**ABOUT THIS EXERCISE:**
Quote every line below exactly as it reads.

[Itemized modification records]
= Beginning of Section =

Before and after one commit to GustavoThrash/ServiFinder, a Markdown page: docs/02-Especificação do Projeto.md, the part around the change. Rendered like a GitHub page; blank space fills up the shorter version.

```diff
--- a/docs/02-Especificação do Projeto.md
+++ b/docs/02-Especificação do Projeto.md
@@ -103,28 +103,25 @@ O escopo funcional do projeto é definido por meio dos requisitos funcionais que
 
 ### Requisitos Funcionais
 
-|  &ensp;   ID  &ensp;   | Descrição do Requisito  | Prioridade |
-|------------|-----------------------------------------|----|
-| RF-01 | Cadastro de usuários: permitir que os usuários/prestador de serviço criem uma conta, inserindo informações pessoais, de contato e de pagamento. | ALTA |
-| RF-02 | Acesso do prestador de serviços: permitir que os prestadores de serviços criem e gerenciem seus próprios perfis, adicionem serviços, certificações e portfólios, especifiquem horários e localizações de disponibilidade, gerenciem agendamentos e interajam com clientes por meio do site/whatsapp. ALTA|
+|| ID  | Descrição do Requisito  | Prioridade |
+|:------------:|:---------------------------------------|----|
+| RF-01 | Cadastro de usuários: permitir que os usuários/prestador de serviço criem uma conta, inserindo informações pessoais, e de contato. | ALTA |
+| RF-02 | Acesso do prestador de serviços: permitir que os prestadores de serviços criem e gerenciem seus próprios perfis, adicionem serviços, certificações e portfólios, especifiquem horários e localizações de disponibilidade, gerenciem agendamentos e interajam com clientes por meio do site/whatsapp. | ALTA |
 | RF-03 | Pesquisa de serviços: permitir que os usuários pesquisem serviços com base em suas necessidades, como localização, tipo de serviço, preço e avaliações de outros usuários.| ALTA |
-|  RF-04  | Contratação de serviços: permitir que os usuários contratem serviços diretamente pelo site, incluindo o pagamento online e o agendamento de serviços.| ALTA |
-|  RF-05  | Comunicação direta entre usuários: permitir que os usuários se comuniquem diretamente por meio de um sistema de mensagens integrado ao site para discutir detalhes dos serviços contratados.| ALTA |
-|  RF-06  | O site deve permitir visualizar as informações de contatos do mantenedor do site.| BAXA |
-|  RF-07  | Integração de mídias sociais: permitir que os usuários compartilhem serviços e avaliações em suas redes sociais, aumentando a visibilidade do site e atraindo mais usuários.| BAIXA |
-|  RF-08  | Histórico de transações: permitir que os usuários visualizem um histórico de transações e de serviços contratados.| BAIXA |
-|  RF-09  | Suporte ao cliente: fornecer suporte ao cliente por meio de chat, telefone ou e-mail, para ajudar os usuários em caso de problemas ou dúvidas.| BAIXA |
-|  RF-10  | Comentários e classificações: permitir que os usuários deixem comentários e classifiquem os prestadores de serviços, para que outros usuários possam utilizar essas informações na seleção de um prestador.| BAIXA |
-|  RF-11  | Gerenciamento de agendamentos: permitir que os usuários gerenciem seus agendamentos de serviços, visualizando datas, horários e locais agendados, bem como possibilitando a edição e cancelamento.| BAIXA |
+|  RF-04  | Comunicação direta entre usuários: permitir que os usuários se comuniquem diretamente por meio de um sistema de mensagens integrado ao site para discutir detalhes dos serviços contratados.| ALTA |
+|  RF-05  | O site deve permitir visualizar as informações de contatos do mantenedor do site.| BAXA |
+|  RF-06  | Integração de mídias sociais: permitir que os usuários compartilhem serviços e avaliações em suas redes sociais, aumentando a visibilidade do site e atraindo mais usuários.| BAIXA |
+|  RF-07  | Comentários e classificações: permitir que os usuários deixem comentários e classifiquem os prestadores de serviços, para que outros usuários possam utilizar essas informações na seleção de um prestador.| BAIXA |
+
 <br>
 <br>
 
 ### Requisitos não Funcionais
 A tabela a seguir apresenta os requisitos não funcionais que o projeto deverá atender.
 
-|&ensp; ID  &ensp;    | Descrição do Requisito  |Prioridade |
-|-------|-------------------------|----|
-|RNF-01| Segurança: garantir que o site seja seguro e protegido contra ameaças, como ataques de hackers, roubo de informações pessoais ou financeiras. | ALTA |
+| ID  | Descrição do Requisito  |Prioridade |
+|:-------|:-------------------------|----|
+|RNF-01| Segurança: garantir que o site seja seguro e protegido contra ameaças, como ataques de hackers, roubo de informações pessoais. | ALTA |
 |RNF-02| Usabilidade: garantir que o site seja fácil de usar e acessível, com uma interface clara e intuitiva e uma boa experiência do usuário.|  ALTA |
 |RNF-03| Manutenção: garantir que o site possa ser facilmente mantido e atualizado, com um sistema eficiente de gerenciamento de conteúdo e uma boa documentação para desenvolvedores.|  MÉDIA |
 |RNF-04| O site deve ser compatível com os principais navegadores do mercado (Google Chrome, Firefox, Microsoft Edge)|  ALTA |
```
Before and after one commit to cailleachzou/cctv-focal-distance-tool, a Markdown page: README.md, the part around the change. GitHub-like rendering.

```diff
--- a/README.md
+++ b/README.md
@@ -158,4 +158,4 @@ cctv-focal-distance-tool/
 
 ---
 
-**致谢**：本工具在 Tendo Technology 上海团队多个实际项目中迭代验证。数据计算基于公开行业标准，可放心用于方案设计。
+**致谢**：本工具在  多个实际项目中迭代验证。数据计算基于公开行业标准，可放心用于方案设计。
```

= End of Section =

**RESPONSE AREA:**
Before and after one commit to GustavoThrash/ServiFinder, a Markdown page: docs/02-Especificação do Projeto.md, the part around the change. Rendered like a GitHub page; blank space fills up the shorter version.

```diff
--- a/docs/02-Especificação do Projeto.md
+++ b/docs/02-Especificação do Projeto.md
@@ -103,28 +103,25 @@ O escopo funcional do projeto é definido por meio dos requisitos funcionais que
 
 ### Requisitos Funcionais
 
-|  &ensp;   ID  &ensp;   | Descrição do Requisito  | Prioridade |
-|------------|-----------------------------------------|----|
-| RF-01 | Cadastro de usuários: permitir que os usuários/prestador de serviço criem uma conta, inserindo informações pessoais, de contato e de pagamento. | ALTA |
-| RF-02 | Acesso do prestador de serviços: permitir que os prestadores de serviços criem e gerenciem seus próprios perfis, adicionem serviços, certificações e portfólios, especifiquem horários e localizações de disponibilidade, gerenciem agendamentos e interajam com clientes por meio do site/whatsapp. ALTA|
+|| ID  | Descrição do Requisito  | Prioridade |
+|:------------:|:---------------------------------------|----|
+| RF-01 | Cadastro de usuários: permitir que os usuários/prestador de serviço criem uma conta, inserindo informações pessoais, e de contato. | ALTA |
+| RF-02 | Acesso do prestador de serviços: permitir que os prestadores de serviços criem e gerenciem seus próprios perfis, adicionem serviços, certificações e portfólios, especifiquem horários e localizações de disponibilidade, gerenciem agendamentos e interajam com clientes por meio do site/whatsapp. | ALTA |
 | RF-03 | Pesquisa de serviços: permitir que os usuários pesquisem serviços com base em suas necessidades, como localização, tipo de serviço, preço e avaliações de outros usuários.| ALTA |
-|  RF-04  | Contratação de serviços: permitir que os usuários contratem serviços diretamente pelo site, incluindo o pagamento online e o agendamento de serviços.| ALTA |
-|  RF-05  | Comunicação direta entre usuários: permitir que os usuários se comuniquem diretamente por meio de um sistema de mensagens integrado ao site para discutir detalhes dos serviços contratados.| ALTA |
-|  RF-06  | O site deve permitir visualizar as informações de contatos do mantenedor do site.| BAXA |
-|  RF-07  | Integração de mídias sociais: permitir que os usuários compartilhem serviços e avaliações em suas redes sociais, aumentando a visibilidade do site e atraindo mais usuários.| BAIXA |
-|  RF-08  | Histórico de transações: permitir que os usuários visualizem um histórico de transações e de serviços contratados.| BAIXA |
-|  RF-09  | Suporte ao cliente: fornecer suporte ao cliente por meio de chat, telefone ou e-mail, para ajudar os usuários em caso de problemas ou dúvidas.| BAIXA |
-|  RF-10  | Comentários e classificações: permitir que os usuários deixem comentários e classifiquem os prestadores de serviços, para que outros usuários possam utilizar essas informações na seleção de um prestador.| BAIXA |
-|  RF-11  | Gerenciamento de agendamentos: permitir que os usuários gerenciem seus agendamentos de serviços, visualizando datas, horários e locais agendados, bem como possibilitando a edição e cancelamento.| BAIXA |
+|  RF-04  | Comunicação direta entre usuários: permitir que os usuários se comuniquem diretamente por meio de um sistema de mensagens integrado ao site para discutir detalhes dos serviços contratados.| ALTA |
+|  RF-05  | O site deve permitir visualizar as informações de contatos do mantenedor do site.| BAXA |
+|  RF-06  | Integração de mídias sociais: permitir que os usuários compartilhem serviços e avaliações em suas redes sociais, aumentando a visibilidade do site e atraindo mais usuários.| BAIXA |
+|  RF-07  | Comentários e classificações: permitir que os usuários deixem comentários e classifiquem os prestadores de serviços, para que outros usuários possam utilizar essas informações na seleção de um prestador.| BAIXA |
+
 <br>
 <br>
 
 ### Requisitos não Funcionais
 A tabela a seguir apresenta os requisitos não funcionais que o projeto deverá atender.
 
-|&ensp; ID  &ensp;    | Descrição do Requisito  |Prioridade |
-|-------|-------------------------|----|
-|RNF-01| Segurança: garantir que o site seja seguro e protegido contra ameaças, como ataques de hackers, roubo de informações pessoais ou financeiras. | ALTA |
+| ID  | Descrição do Requisito  |Prioridade |
+|:-------|:-------------------------|----|
+|RNF-01| Segurança: garantir que o site seja seguro e protegido contra ameaças, como ataques de hackers, roubo de informações pessoais. | ALTA |
 |RNF-02| Usabilidade: garantir que o site seja fácil de usar e acessível, com uma interface clara e intuitiva e uma boa experiência do usuário.|  ALTA |
 |RNF-03| Manutenção: garantir que o site possa ser facilmente mantido e atualizado, com um sistema eficiente de gerenciamento de conteúdo e uma boa documentação para desenvolvedores.|  MÉDIA |
 |RNF-04| O site deve ser compatível com os principais navegadores do mercado (Google Chrome, Firefox, Microsoft Edge)|  ALTA |
```
Before and after one commit to cailleachzou/cctv-focal-distance-tool, a Markdown page: README.md, the part around the change. GitHub-like rendering.

```diff
--- a/README.md
+++ b/README.md
@@ -158,4 +158,4 @@ cctv-focal-distance-tool/
 
 ---
 
-**致谢**：本工具在 Tendo Technology 上海团队多个实际项目中迭代验证。数据计算基于公开行业标准，可放心用于方案设计。
+**致谢**：本工具在  多个实际项目中迭代验证。数据计算基于公开行业标准，可放心用于方案设计。
```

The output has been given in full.